I also included a combined BWT+MTF encoder/decoder. It produces output files you may filter through other codecs like huffman for example. Also a very simple huffman coder written by me is included. This version is very basic, it stores all input character frequencies in the file for example. It is also not commented because it was never meant to be released. (If you want a description of huffman coding, mail me and I'll try to explain it to you. If there's enough response on this I'll maybe write an article about it for the next Hugi Issue...) For my benchmarks (see next section) I also used an arithmetic coder, but I won't give this one to you simple because a) it was not written by me and b) arithmetic encoding is heavily covered by patents and I'm not interested in getting any patent problems because I gave it to you...
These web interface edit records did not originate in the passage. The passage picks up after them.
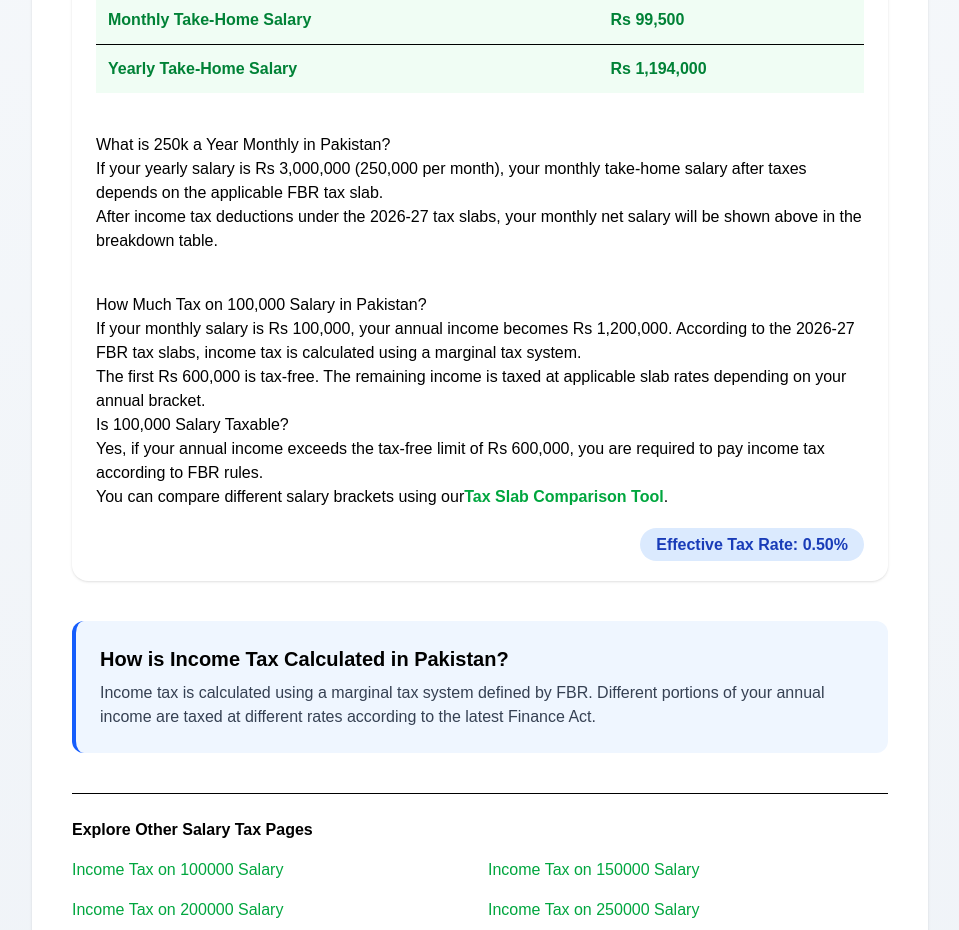
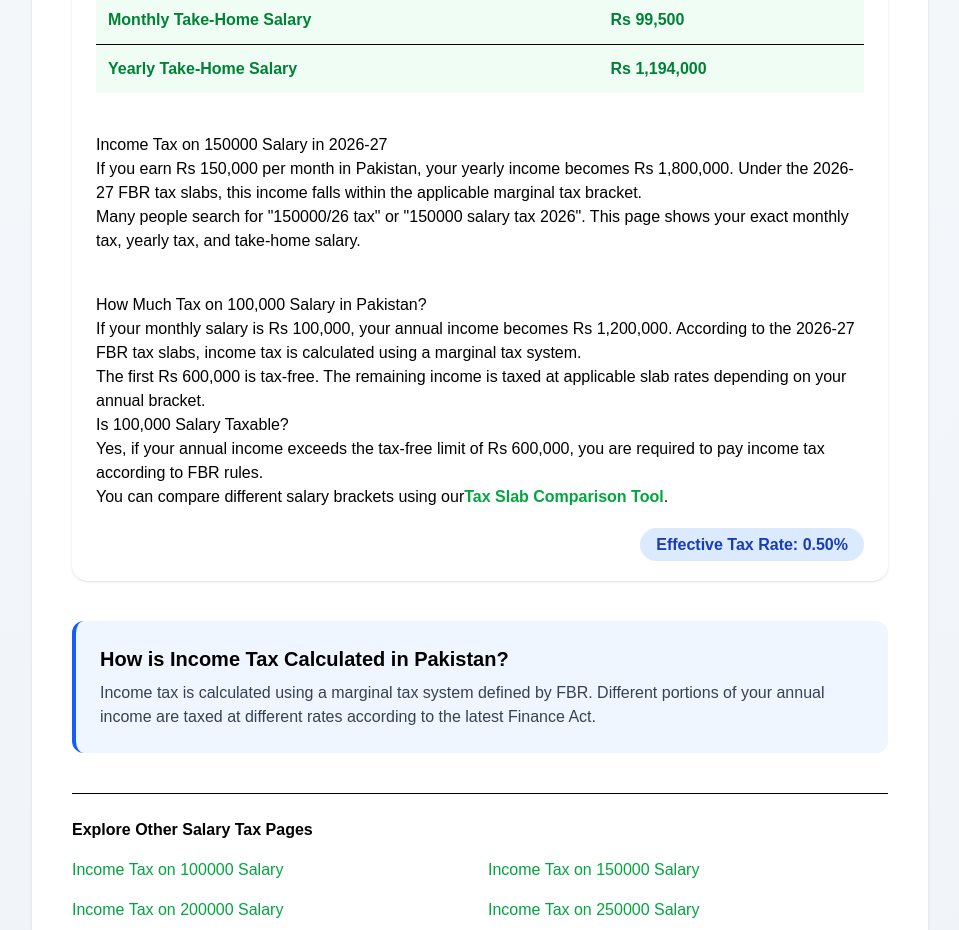
Before and after one commit to muhammadobaid1986/fbrtaxcalculators, a Next.js app: page /salary/100000 in a window 1280 px wide. Shown: the part 860-1790 px from the top of the page, without its empty margins (320-1279 px from the left). Built offline with nearby package versions, Linux system fonts and the light colour scheme.

Commit message:
Added SEO content block to 150000 salary page

```diff
--- a/app/salary/[salary]/page.tsx
+++ b/app/salary/[salary]/page.tsx
@@ -88,16 +88,17 @@ export default async function Page({ params }: any) {
     </tbody>
   </table>
   <div className="mt-10 prose max-w-none">
-  <h2>What is 250k a Year Monthly in Pakistan?</h2>
+  <h2>Income Tax on 150000 Salary in 2026-27</h2>
 
   <p>
-    If your yearly salary is Rs 3,000,000 (250,000 per month), your monthly take-home
-    salary after taxes depends on the applicable FBR tax slab.
+    If you earn Rs 150,000 per month in Pakistan, your yearly income becomes
+    Rs 1,800,000. Under the 2026-27 FBR tax slabs, this income falls within
+    the applicable marginal tax bracket.
   </p>
 
   <p>
-    After income tax deductions under the 2026-27 tax slabs, your monthly net salary
-    will be shown above in the breakdown table.
+    Many people search for "150000/26 tax" or "150000 salary tax 2026".
+    This page shows your exact monthly tax, yearly tax, and take-home salary.
   </p>
 </div>
 
```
The encoder is called fbwtenc.cpp, the decoder is called fbwtdec.cpp (the f stands for "final"). The decoder is pretty fast, but the encoder is SLOOOOW. This is because of the many string compares that have to be done. I used Mark Nelson's method of reducing them in some way, (that's mostly hack, hehe) but the encoder is still quite slow. I can't change this without mainly rewriting it, and then the code wouldn't be easy understandable. I'm pretty sure it wouldn't be understandable at all (take a look at bzip2's sourcecode and you'll see what I mean). I reduced the block size to 100kb, and then it was nearly acceptable (before I used 500kb and it took about 5 min. to encode 542kb of data, arg!). I know the encoders' execution times are bad promotion for BWT, but look at its compression and you'll be happy :)

Some numbers

Today on IRC I was asked why the output of a BWT/MTF encoder is better compressible (hi tmbinc), and, well, I couldn't answer. :) I just promised him it is. Well, for all you people out there who are asking themselves the same question, here's a table containing some numbers:

Compression Method ³ Size (bytes) --------------------------------------------------------------Å------------- None ³ 555479 Plain huffman coding (with the encoder supplied) ³ 372179 Plain arithmetic coding ³ 366670 BWT (fbwtenc, Blocksize 100kb) & huffman coding ³ 164586 BWT (fbwtenc, Blocksize 500kb) & huffman coding ³ 159162 BWT (fbwtenc, Blocksize 100kb) & arithmetic coding ³ 155690 gzip (best compression) ³ 148504 BWT (fbwtenc, Blocksize 500kb) & arithmetic coding ³ 146102 bzip2 (BWT, Blocksize 600kb, huffman coder) ³ 127883

I used Ralf Brown's Portlist, Version 57 (part of his interrupt list) for testing. It contains many repeations which can be compressed with LZ77 algorithms very well, and this is the main reason why gzip ranked so good.

References &emp; suggested reading

[1] "Data Compression with the Burrows-Wheeler Transform" by Mark Nelson 1996 released in some 1996 DDJ http://www.dogma.net/markn/articles/bwt/bwt.htm [2] "A Block-sorting Lossless Data Compression Algorithm" by M. Burrows and D. J. Wheeler 1994 Digital Systems Research Center Research Report 124 http://gatekeeper.dec.com/pub/DEC/SRC/research-reports/abstracts/... ...src-rr-124.html

Closing words

So, that was my first article for Hugi (well, it was my first diskmag article ever) and I hope you liked it. And please send me criticism, criticism, criticism! Thanks in advance.

Oh... and I want to thank adok for providing me with the information I needed to make this article "Hugi-Compatible". And for telling me about Aurora. Man, it's the best text editor I've ever seen for MSDOS and it rules. :)

If you want to get some additional information, take a look at the two documents mentioned above. At least the first one is worth reading (I wasn't able to download the original paper yet. Maybe this is a permanent problem. I need some information about this).

Okay, so much about my first article. Below there are the ways to contact me.

Contacting info

email: fabian.giesen@t-online.de or gfabian@jdcs.su.nw.schule.de snailmail: (only use if you really really have to :) Fabian Giesen In der Beckersbitze 1a D-53639 Königswinter Germany